Adults Speak Poor English
Düsseldorf: The knowledge of English amongst adults in Germany is only average. In a comparison of 60 countries, Germany was only ranked 14th. The leading nations are Sweden, Norway and Estonia followed by Austria, Poland and Belgium. In last place is Iraq. (EF Education First)
This short article raises several fascinating questions:
- why is the article on the front page at all? The concept that Germans speak poor English (and 14th out of 60 is not so poor) must be a major concern. The implication is that speaking English is key to success in the world and in business. But……Germany punches vastly beyond it’s weight as an exporter to the point where the surplus is verging on embarrassing. Surely there is not a problem here?
- The countries quoted as leading in the field are generally smaller and fewer people in the world speak their language. So…..they would speak more foreign languages wouldn’t they! The 5 million Norwegians have more of a need to communicate outside their own country than 80 million Germans. Germans should therefore not expect to be as good linguists as Swedes and Norwegians as the incentive is not so great?

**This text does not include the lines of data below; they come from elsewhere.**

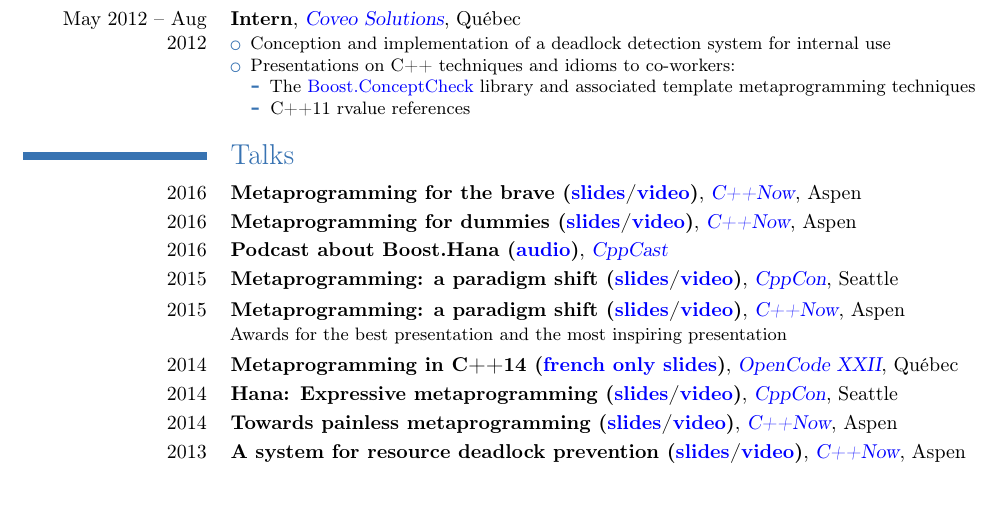
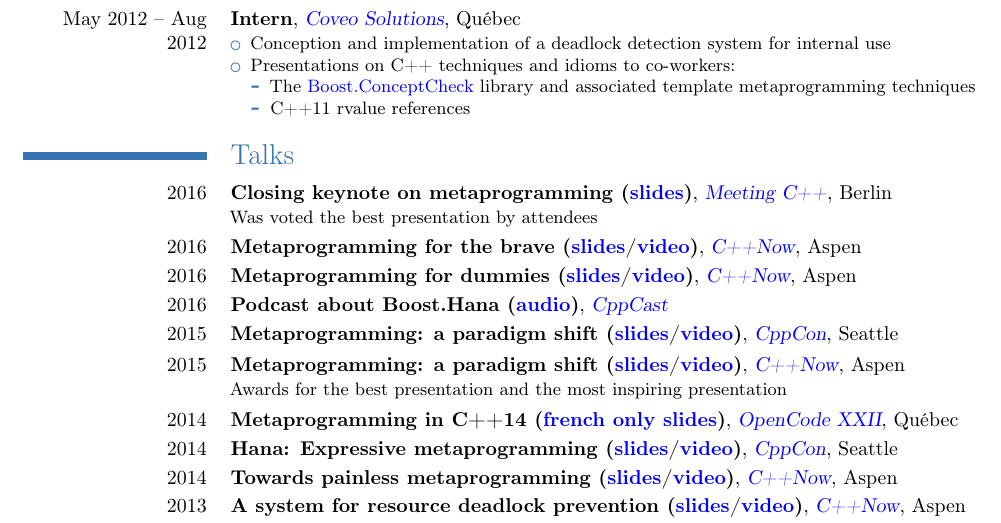
Before and after one commit to ldionne/ldionne.github.io, a LaTeX CV (resume.tex): part of page 1 of 2, cut so that both start at the same text, the shorter picture padded with empty space. Compiled offline with pdfLaTeX.

Commit message:
[resume] Update with closing keynote @ Meeting C++

```diff
--- a/resume.tex
+++ b/resume.tex
@@ -90,6 +90,11 @@
 %%%%%%%%%%%%%%%%%%%%%%%%%%%%%%%%%%%%%%%%%%%%%%%%%%%%%%%%%%%%%%%%%%%%%%%%%%%%%%
 
 \section{Talks}
+\cventry{2016}
+        {Closing keynote on metaprogramming (\myhref{http://ldionne.github.io/meetingcpp-2016}{slides})}
+        {\myhref{https://meetingcpp.com}{Meeting C++}}{Berlin}{}
+        {Was voted the best presentation by attendees}
+
 \cventry{2016}
         {Metaprogramming for the brave (\myhref{http://ldionne.github.io/cppnow-2016-metaprogramming-for-the-brave}{slides}/\myhref{https://youtu.be/UXwWXHrvTug}{video})}
         {\myhref{http://www.cppnow.org}{C++Now}}{Aspen}{}{}{}
```
Also changed, not shown: resume.pdf.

So, as someone who always enjoys spending time in Germany, it was interesting and surprising to see this story given such prominence. This implied linguistic insecurity seems entirely unwarranted. Incidentally the next story, given an equal amount of column inches, was that Germans are expecting to spend a record amount on Christmas presents this year – the average budget is expected to be €273 , an increase of €43 over the previous year.
Why do we charge by the word for translation? Because our clients want to know what they will pay before we start work and we can give a firm quotation this way. The number of words is a proxy for time spent really – from long experience, we know – more or less – how much time and what skills and resources will be required to translate a certain number of words on a certain subject from one particular language to another to a high standard. It is not perfect as translation is an art and time is spent researching terms and polishing phrases – but it enables the market for translation services to function reasonably efficiently.
What is interesting about this in the translation profession is that a lot of people disagree. The line of argument is that lawyers charge by the hour because their work is very complex, often high risk and often high value – and translators can argue that their work is the same in that particular regard. The argument continues that translators are professionals, and should therefore be rewarded in the same manner as other professionals such as lawyers and accountants. I have always disagreed with this for the reasons given in the first paragraph. So it was interesting to read a Blog post from Andrew Chamberlain of law firm Addleshaw Goddard, in which Andrew presents a very strong case for lawyers being able to charge a fixed fee rather than an unknown number of hours. Andrew attended a dinner where he heard from an executive at an oil firm. The oil firm makes highly complex and precision engineered valves for oil wells, has intricate and complex design processes, undergoes a meticulous manufacturing process, then installs deep sea oil wells hundreds of metres under the sea. That is certainly high risk and high value. Andrew argues that if a firm such as this can produce accurate quotations, then law firms (and, I would add, translation companies) can do the same.